The View From Wisconsin

Just a random set of rants from a Sports Fan from Wisconsin.

Saturday, July 24, 2004

Fun with Words

The Latin language, despite being essentially dead, is an intriguing language to study. Even though it is the "parent" language of many modern languages (French, Spanish, Italian), it has also added to the dictionaries of other languages, including English.

Latin differs from English in two distinct ways: unlike English, which uses articles and modifiers to dictate "voice" (first person, second person, third person) and plurality (one person, more than one person), Latin changes the form of the word. For example: sum is the verb "I am", es is the verb "you are", and est is the verb "It is". Secondly, instead of using the Subject-Verb-Object method of sentence use, Latin uses (generally) the Subject-Object-Verb method. Latin linguists simply changed the ending form to nouns to indicate which was the subject, and which was the object. Manus manum lavat is an example of this: "One hand the other hand washes" (what we'd say as "One hand washes the other" in bloated English).

There are two Latin-based English words in particular that I'd like to highlight here: science and fidelity. Science is taken from the Latin word sciens - "to know". The word is actually a verb, whose common form is scio. Fidelity is taken from the Latin word fidelis - "faithful". The root of the word is actual fides, or "faith".

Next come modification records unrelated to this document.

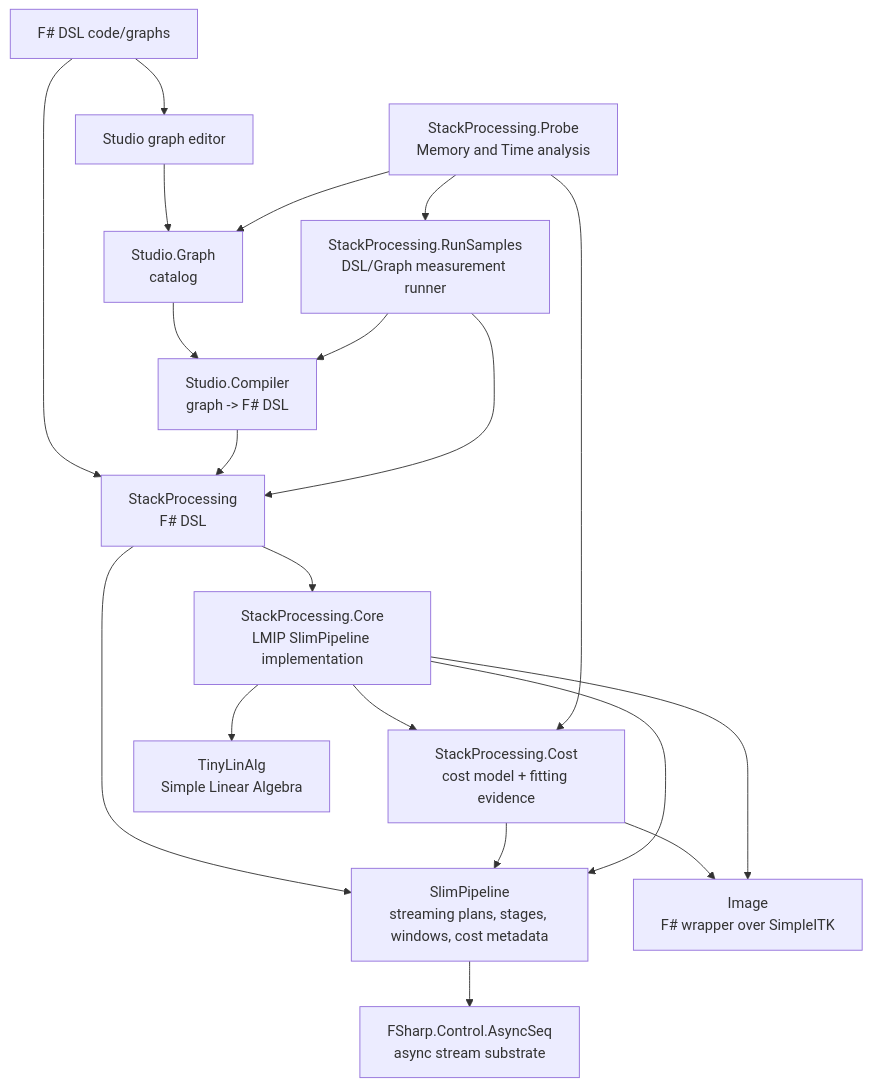
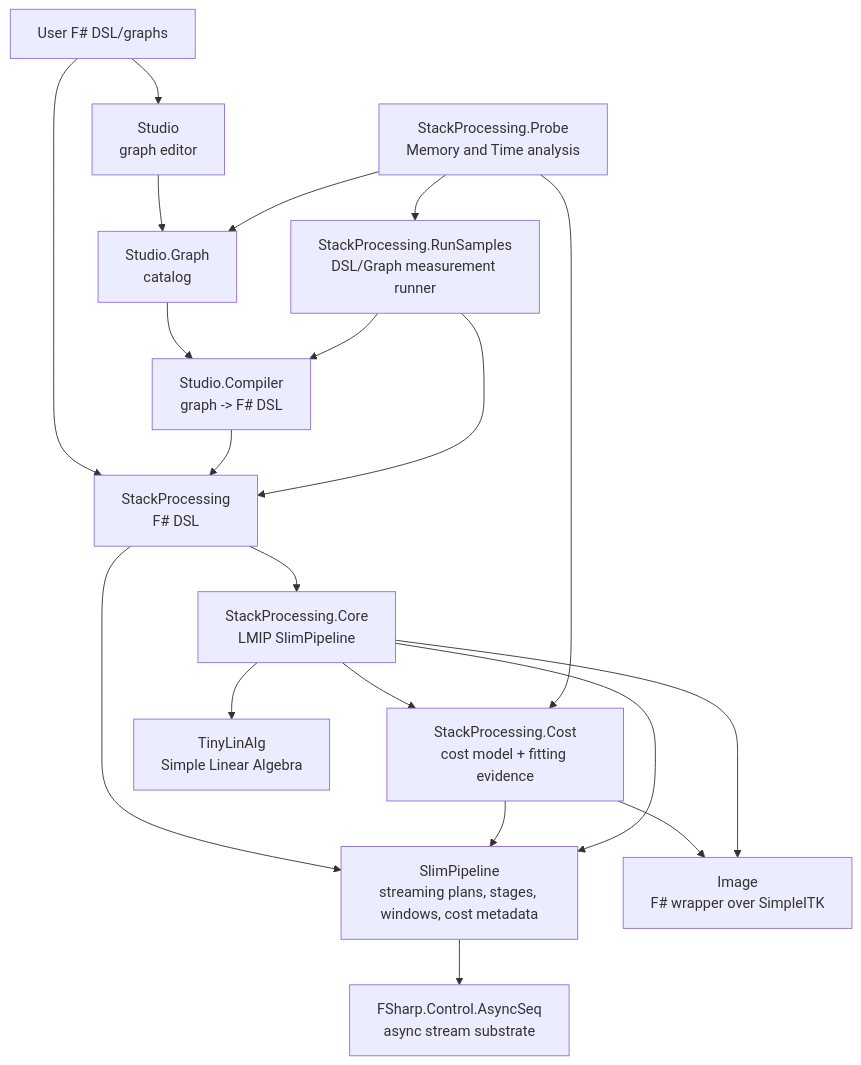
The diagram in README.md (sporring/stackProcessing), drawn with Mermaid before and after one commit.

````diff
--- a/README.md
+++ b/README.md
@@ -186,38 +186,38 @@
 ```mermaid
 flowchart TD
-    UserFSharp["F# DSL code/graphs"]
-    Studio["Studio graph editor"]
+    UserFSharp["User F# DSL/graphs"]
+    Studio["Studio\ngraph editor"]
     StudioGraph["Studio.Graph\ncatalog"]
     StudioCompiler["Studio.Compiler\ngraph -> F# DSL"]
     StackProcessing["StackProcessing\nF# DSL"]
     Cost["StackProcessing.Cost\ncost model + fitting evidence"]
-    Core["StackProcessing.Core\nLMIP SlimPipeline implementation"]
+    Core["StackProcessing.Core\nLMIP SlimPipeline"]
     Slim["SlimPipeline\nstreaming plans, stages, windows, cost metadata"]
     AsyncSeq["FSharp.Control.AsyncSeq\nasync stream substrate"]
     Image["Image\nF# wrapper over SimpleITK"]
     TinyLinAlg["TinyLinAlg\nSimple Linear Algebra"]
     RunSamples["StackProcessing.RunSamples\nDSL/Graph measurement runner"]
     Probe["StackProcessing.Probe\nMemory and Time analysis"]
 
     UserFSharp --> StackProcessing
     UserFSharp --> Studio
     Studio --> StudioGraph
     StudioGraph --> StudioCompiler
     StudioCompiler --> StackProcessing
 
     StackProcessing --> Core
     StackProcessing --> Slim
     Core --> Cost
     Cost --> Slim
     Cost --> Image
     Core --> Slim
     Slim --> AsyncSeq
     Core --> Image
     Core --> TinyLinAlg
 
     RunSamples --> StudioCompiler
     RunSamples --> StackProcessing
     Probe --> RunSamples
     Probe --> StudioGraph
     Probe --> Cost
 ```
````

Nowadays, of course, the only people who use Latin on a regular basis are the members of the Catholic Church. Thus, the word fides is a very widely used term. In fact, the church is sometimes referred to as "The Faith". The phrase fidum amo would be translated to "I love the Faith."  The Latin word scio isn't used very often in conjunction with the word fides, of course - I mean, it's obvious if you "know the faith" or not - but it's not just for that reason.

See, the Latin alphabet is based on the Greek alphabet, and the actual letter used for the C sound in the word sciens is actually chi - a "ch" sound. And when it is combined with the letter S, it produces a sound like "sh" instead of how English speakers would pronounce it ("skuh" as in "school"). And, like most common Latin verbs, when using it in the third person the "o" is dropped and is replaced by the letter "t".

So, it is for this reason that you don't hear too many priests, bishops and other individuals within the Catholic church, when talking about an individual, mention fidum schit.

"I know, long buildup for a joke, but don't you feel smarter now?..."